I’ve blogged about consent before (What do you call uninformed consent? Punchline: No consent at all). In that post, I reminded you that your job in getting consent is to make sure that the patient fully understands his or her options and makes his or her own decision about how to proceed.
Too often, the physiotherapist is sure he or she knows what is best for the patient and the exchange looks more like instructions and less like a dialogue. Let’s say the conversation with the patient is like a journey to a particular treatment: even if you are sure that you know the destination, this is no time to take a shortcut.
So let’s assume you DID have the appropriate conversation—what did you put in the patient record?
I’ve been sitting in with the Inquiries, Complaints and Reports Committee quite a lot recently. You might be surprised how often the issue of consent arises.
At every meeting there are one or two patient complaints where the patient says that the physiotherapist did not get consent for the treatment he or she provided. Sometimes the patient says the treatment hurt and he or she would never have consented to something that hurts. Once it was someone who said that the risk was too high and she did not consent to that. Other times patients say that they would not have consented to treatment by assistants or that they would not have consented to a treatment plan that required too many visits. Over the years, some of the complaints have been that the patient did not consent to be touched in a particular place on their body.
In almost all of these cases, the physiotherapist responds to the complaint, writing to the Committee that he or she did get informed consent. When there is disagreement like this, how can the Committee determine whose report is more accurate?
Because physiotherapists have an obligation to keep patient records, the Committee knows it can look at the patient record to clear up the dispute. As one of the Committee’s lawyers once advised, “If it’s not in the record, it didn’t happen.”
Unfortunately, all too often, not much is in the record. This can mean that the Committee may be forced to draw the conclusion that the conversation didn’t happen, or was too brief to provide the “informed” part of the informed consent.
If I were you, I would make sure that I never took a shortcut to informed consent.
I would ask the patient for consent to conduct the assessment and then, after that, I would explain the treatment plan and ask for specific consent for treatment. I would have that conversation with the patient myself, eyeball-to-eyeball, and I would make a note in the chart (something more than ticking a box, or including a consent form obtained by the receptionist).
My notes would be especially thorough if there was something unusual about the conversation (for example, Did the patient have an unusual risk profile? Or did he or she seem particularly confused or demanding? Was the treatment being discussed a controlled act?).

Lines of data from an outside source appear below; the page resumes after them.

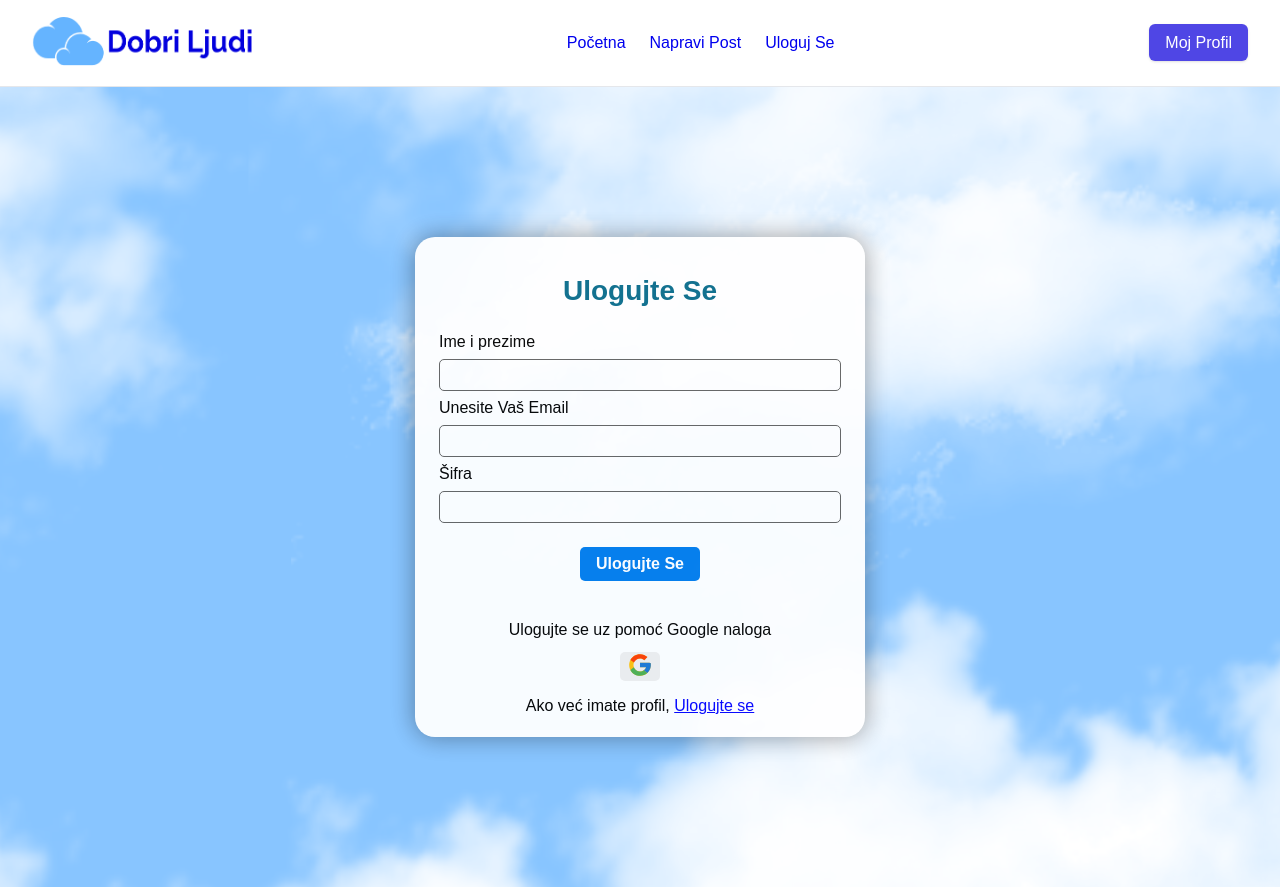
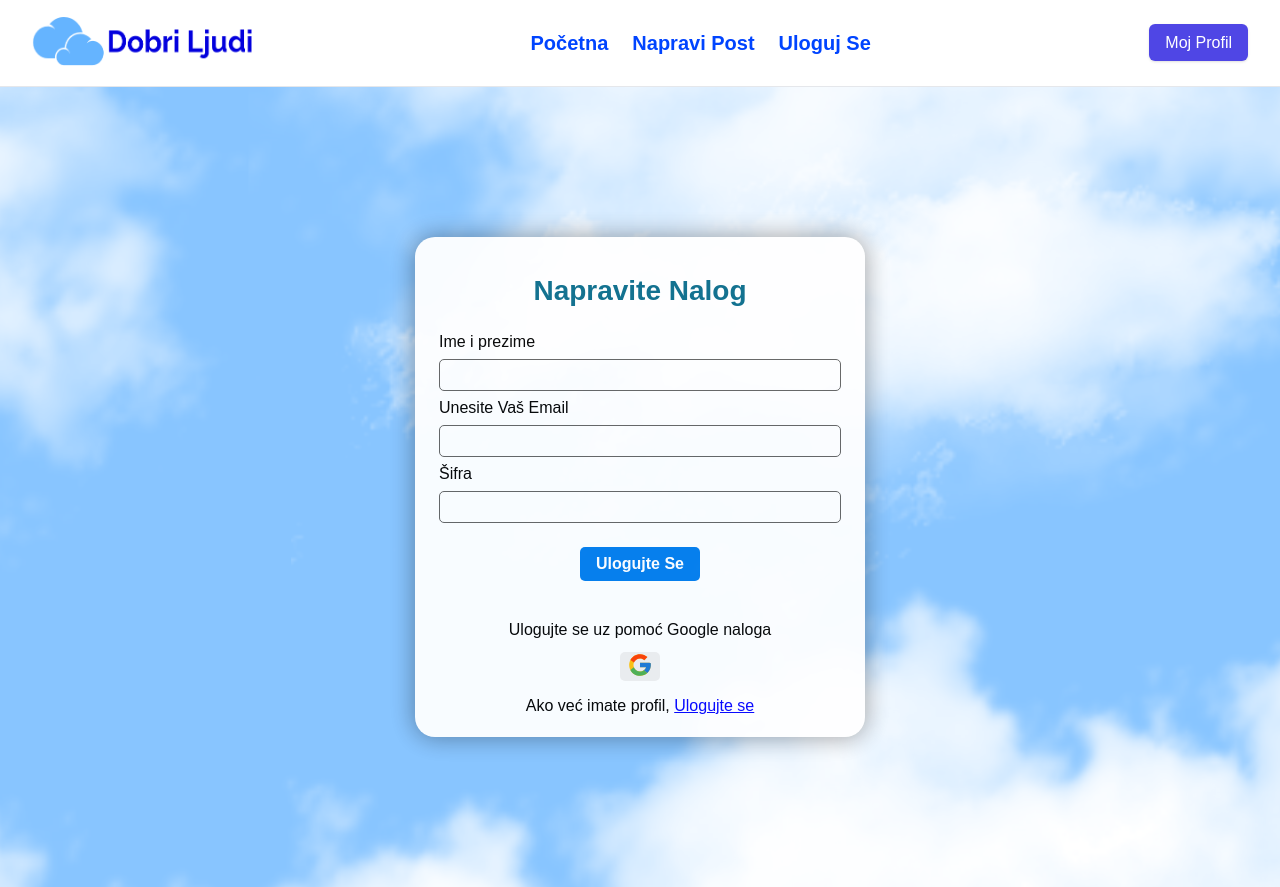
Before and after one commit to jocamax/KupiProdaj, a React (Create React App) app: page /sign-up in a window 1280 px wide. Built offline with nearby package versions, Linux system fonts and the light colour scheme.

Commit message:
minor design changes

```diff
--- a/src/App.css
+++ b/src/App.css
@@ -45,3 +45,23 @@ h2{
   color: rgb(8, 107, 139);
   margin-top: 1rem;
 }
+
+.hoverOpacity:hover{
+  opacity: 0.8;
+
+}
+
+.hoverPop{
+  transform: scale(1.05);
+  transition: all 0.2s ease-in-out;
+}
+
+.btn{
+  padding: 7px 10px;
+  font-size: 15px;
+  border-radius: 8px;
+  background-color: blue;
+  color: white;
+  border: none;
+  cursor: pointer;
+}
--- a/src/components/CommentForm/commentForm.css
+++ b/src/components/CommentForm/commentForm.css
@@ -6,11 +6,3 @@
     border-radius: 8px;
     border: 1px solid gray;
 }
-
-.btn{
-    padding: 5px;
-    border-radius: 8px;
-    background-color: blue;
-    color: white;
-    border: none;
-}
--- a/src/components/Comments/comments.css
+++ b/src/components/Comments/comments.css
@@ -7,7 +7,9 @@
     box-sizing: border-box;
     margin: 0 auto;
     width: 165px;
-    padding: 2px 5px;
+    padding: 5px ;
     border-radius: 10px;
-    background-color: aqua;
+    background-color: #372edb;
+    color: white;
+    cursor: pointer;
 }
--- a/src/components/navbar/navbar.css
+++ b/src/components/navbar/navbar.css
@@ -1,6 +1,10 @@
 .nav-primary {
     background-color: #FFF;
     border-bottom: 1px solid #e5e7eb;
+}
+
+.nav-item{
+  font-weight: bold;
 }
 
 
@@ -8,6 +12,14 @@
     .nav-primary {
       border-bottom: 1px solid #e5e7eb;
       position: static;
+    }
+    .nav-item {
+      font-size: 20px;
+      color: blue;
+    }
+
+    .nav-item a{
+      color: rgb(0, 68, 255);
     }
   }
   .nav-primary .nav-container {
--- a/src/components/post/post.css
+++ b/src/components/post/post.css
@@ -97,6 +97,11 @@
     padding-bottom: .5rem;
 }
 
+.oglasiBtn a{
+    padding: 7px 10px;
+
+}
+
 .brTelefona{
     margin-right: 16px;
 }
--- a/src/components/sidebar/Sidebar.jsx
+++ b/src/components/sidebar/Sidebar.jsx
@@ -18,12 +18,12 @@ const Sidebar = ({setCategoryName}) => {
             <p>Filter opcija</p>
             <p>Filter opcija</p>
         </div>
-        <button>Napravi post</button>
+        <button className='hoverOpacity'>Napravi post</button>
         <div className='kategorije'>
             <h3>Kategorije</h3>
-            <button onClick={()=> setCategoryName('')}>Sve objave</button>
-            <button onClick={()=> setCategoryName('Tehnika')}>Tehnika</button>
-            <button onClick={()=> setCategoryName('Ostalo')}>Ostalo</button>
+            <button className='hoverOpacity' onClick={()=> setCategoryName('')}>Sve objave</button>
+            <button className='hoverOpacity' onClick={()=> setCategoryName('Tehnika')}>Tehnika</button>
+            <button className='hoverOpacity' onClick={()=> setCategoryName('Ostalo')}>Ostalo</button>
         </div>
         <div className='odjavljivanje'>
             <button>Odjavi se</button>
--- a/src/pages/createPost/CreatePost.jsx
+++ b/src/pages/createPost/CreatePost.jsx
@@ -164,7 +164,7 @@ const CreatePost = () => {
         }
       }
     }}
-    > <div className='createPostWrapper'>
+    >
        <form onSubmit={onSubmit}>
           <label className='label'>Kreirajte oglas</label>
           <label htmlFor="">Grad</label>
@@ -212,7 +212,6 @@ const CreatePost = () => {
           />
           <button className='create-btn' type='submit'>Postavi post</button>
         </form>
-        </div>
         </motion.div>
     </div>
 
--- a/src/pages/home/home.css
+++ b/src/pages/home/home.css
@@ -1,5 +1,7 @@
 .home-container{
-    background-color: white;
+    /* background-color: rgb(211, 241, 250); */
+    background-color: whitesmoke;
+
     display: flex;
     justify-content: center;
 }
--- a/src/pages/signUp/SignUp.jsx
+++ b/src/pages/signUp/SignUp.jsx
@@ -78,7 +78,7 @@ const SignUp = () => {
       }}
       >
       <div className="signInContainer">
-        <h2>Ulogujte Se</h2>
+        <h2>Napravite Nalog</h2>
         <div className='underline'></div>
         <form action="" onSubmit={onSubmit}>
           <label htmlFor="">Ime i prezime</label>
```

So I ask you, how do you manage the consent conversation? What information do you record? What makes it challenging and do you have ideas or tips for your colleagues of things they can do, to do it better?
I hope you will post your thoughts and let’s have a conversation about consent!